Monthly Organic Rose Care Calendar – Southern California
Although this Rose Care Calendar is specific to Southern California, the procedures and products may apply by adjusting the months in my calendar to your area starting when you prune.
- Prune roses.
- Plant bare root roses and/or transplant roses after pruning.
- Pull off all leaves and clean up all debris from around roses.
- Put down 2 Tbs of John & Bob’s Soil Optimizer around roses, scratch in lightly
- Put down 2 C Dr. Earth Rose Fertilizer (or other organic fertilizer) per plant, scratch in lightly
- Put down 2 C Biosol, scratch in lightly
- Dormant spray (See Below)
- Prune roses if not done in January-plant bare root roses, transplant roses after pruning.
- (Same as Jan if not done in January)
- Check new growth and sidebud if necessary. Continue sidebudding throughout the year as desired.
- Finger prune excess growth going to inside of bush.
- Wash off aphids (water blast) at first sign (best to do early morning).
- Start regular watering of plants if not enough rain to sustain.
- Mulch when soil warms up.
- Give roses humus or humic acid (found in compost or some organic products-read label).
- Make alfalfa tea (or some other tea or use an organic liquid fertilizer) when roses have 4-6 inches of new growth.
- Walk garden daily to check for pests and/or fungal disease.
- Fertilize with organic fertilizer (Dr. Earth), Biosol, and, if not done in January, John & Bob’s Soil Optimizer.
- Deadhead roses after initial bloom and continue throughout year.
- Apply Fish Emulsion (Dilute 1 Tbs. per gallon of water-feed 1 gallon to large roses and 1/2 gallon to small roses.
- Put down 2 C Dr. Earth Rose Fertilizer, scratch in lightly.
- Make sure roses have plenty of moisture in heat of summer.
- Toward the end of month, “summer prune” to promote good fall bloom. Prune 1/3 of bush.
- Put down John & Bob’s Soil Optimizer, Dr. Earth Rose Fertilizer, and Biosol; scratch in lightly.
- Give roses liquid food-(Alfalfa tea, Compost tea, Soil Soup, etc). (Optional)
- Feed roses 2 C Dr. Earth (last time in year), scratch in lightly.
- Stop deadheading, instead pull off old petals, leaving hips.
- Slow down on watering, but do not let roses dry out.
Dormant Spray: I no longer dormant spray. The reason for dormant spraying is to kill over wintering pests or disease. I no longer have a problem with that, therefore I do not feel a need to use dormant spray. When I did use it, I did not notice any appreciable results. In instances where you have a pest or disease problem you can use a lime-sulfur spray or a horticulture oil to control these problems after pruning.

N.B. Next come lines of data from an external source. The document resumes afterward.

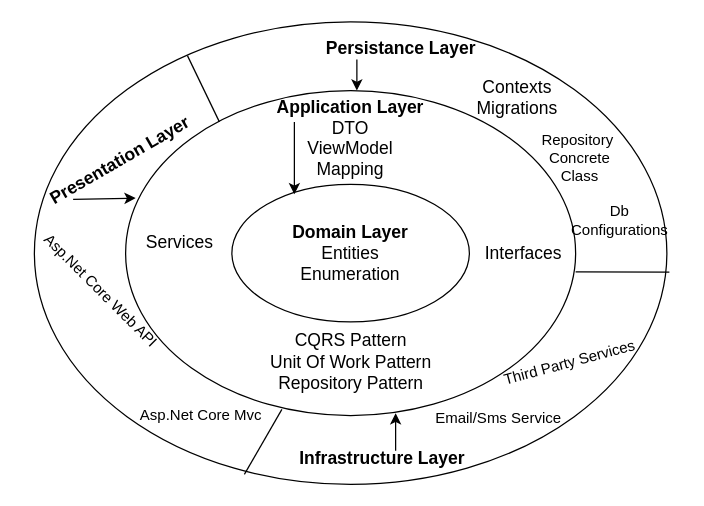
Earlier version of the draw.io diagram HireACarArch.drawio (osman28tr/HireACar-Project-With-AspNetCore8.0AndOnionArch). Source tidied: cells renumbered, new cells numbered last; positions are measured from the earlier drawing's top-left corner, leaving out a move shared by most shapes. Both pictures are drawn from the tidied source at 125%, with x=0, y=0 at pixel (6, 21).
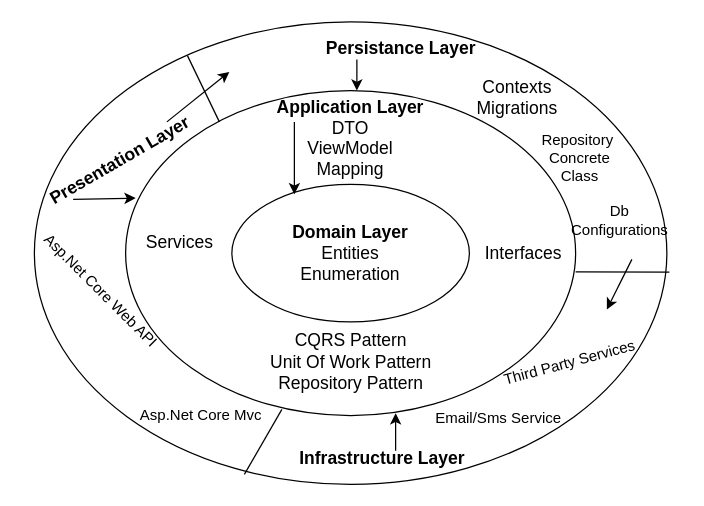
The same page after the edit.

Commit message:
Latest outer shell updated HireACarArch.drawio

The edit, as a diff of the source:
```diff
@@
+    <mxCell id="25" style="endArrow=classic;html=1;rounded=0;" parent="1" edge="1">
+      <mxGeometry relative="1" as="geometry">
+        <mxPoint x="128" y="80" as="sourcePoint" />
+        <mxPoint x="178" y="40" as="targetPoint" />
+      </mxGeometry>
+    </mxCell>
+    <mxCell id="26" style="endArrow=classic;html=1;rounded=0;" parent="1" edge="1">
+      <mxGeometry relative="1" as="geometry">
+        <mxPoint x="500" y="190" as="sourcePoint" />
+        <mxPoint x="480" y="230" as="targetPoint" />
+        <Array as="points">
+          <mxPoint x="495" y="200" />
+        </Array>
+      </mxGeometry>
+    </mxCell>
```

Make sure roses are well hydrated before spraying or feeding. Water 8-24 hrs before applying. Mulch as soon as weather warms up to help conserve moisture and keep down weeds. Use mulch that will help build your soil. Also foliar applications of seaweed, soil soup or compost tea help keep disease and pests under control and improve foliage. Apply worm castings anytime. (I use it twice a year-after pruning and in Aug/Sept.) Make sure a regular watering cycle is implemented once new growth starts in spring. Water around rain. Do not let new growth dry out or it will burn. In heat of summer, increase watering to keep roses hydrated. Deadhead flowers throughout spring and summer to promote new blooms. Make proper cuts using sharp bypass pruners.
The products that I mention here are readily available in Southern California, but may not be in your area. Most of these products are available for mail order from their websites (listed below). There are probably several organic products in your area, that may do the same or even have similar ingredients for your use, and may give the same results. Be sure and check the ingredients on the package. Read and follow directions on packages of fertilizers and other products. Organic fertilizers do not burn so can be applied when you like. Do not use systemic fertilizers (pesticide and fungicide all in one).
When feeding or spraying, it is best to observe safety procedures and not breath in even organic products. A simple dust mask will help keep it out of your lungs.
Check out these websites for information on the products mentioned in my calendar and for other good gardening ideas.
Make in a 32 gallon trash can. Place 6 one-pound coffee cans of alfalfa meal in the trash can. Add enough water to fill the can. Cover and let it set for 24-48 hours. (Maybe even longer to get it more concentrated, but stir often). When the alfalfa tea is ready, you may optionally add other ingredients such as 2 cups of fish emulsion, or, if you wish, a water-soluble organic fertilizer added according to the manufacturer’s directions. Mix well. Give each large rose bush one gallon. For each mini-rose, give 1/2 gallon diluted to half strength.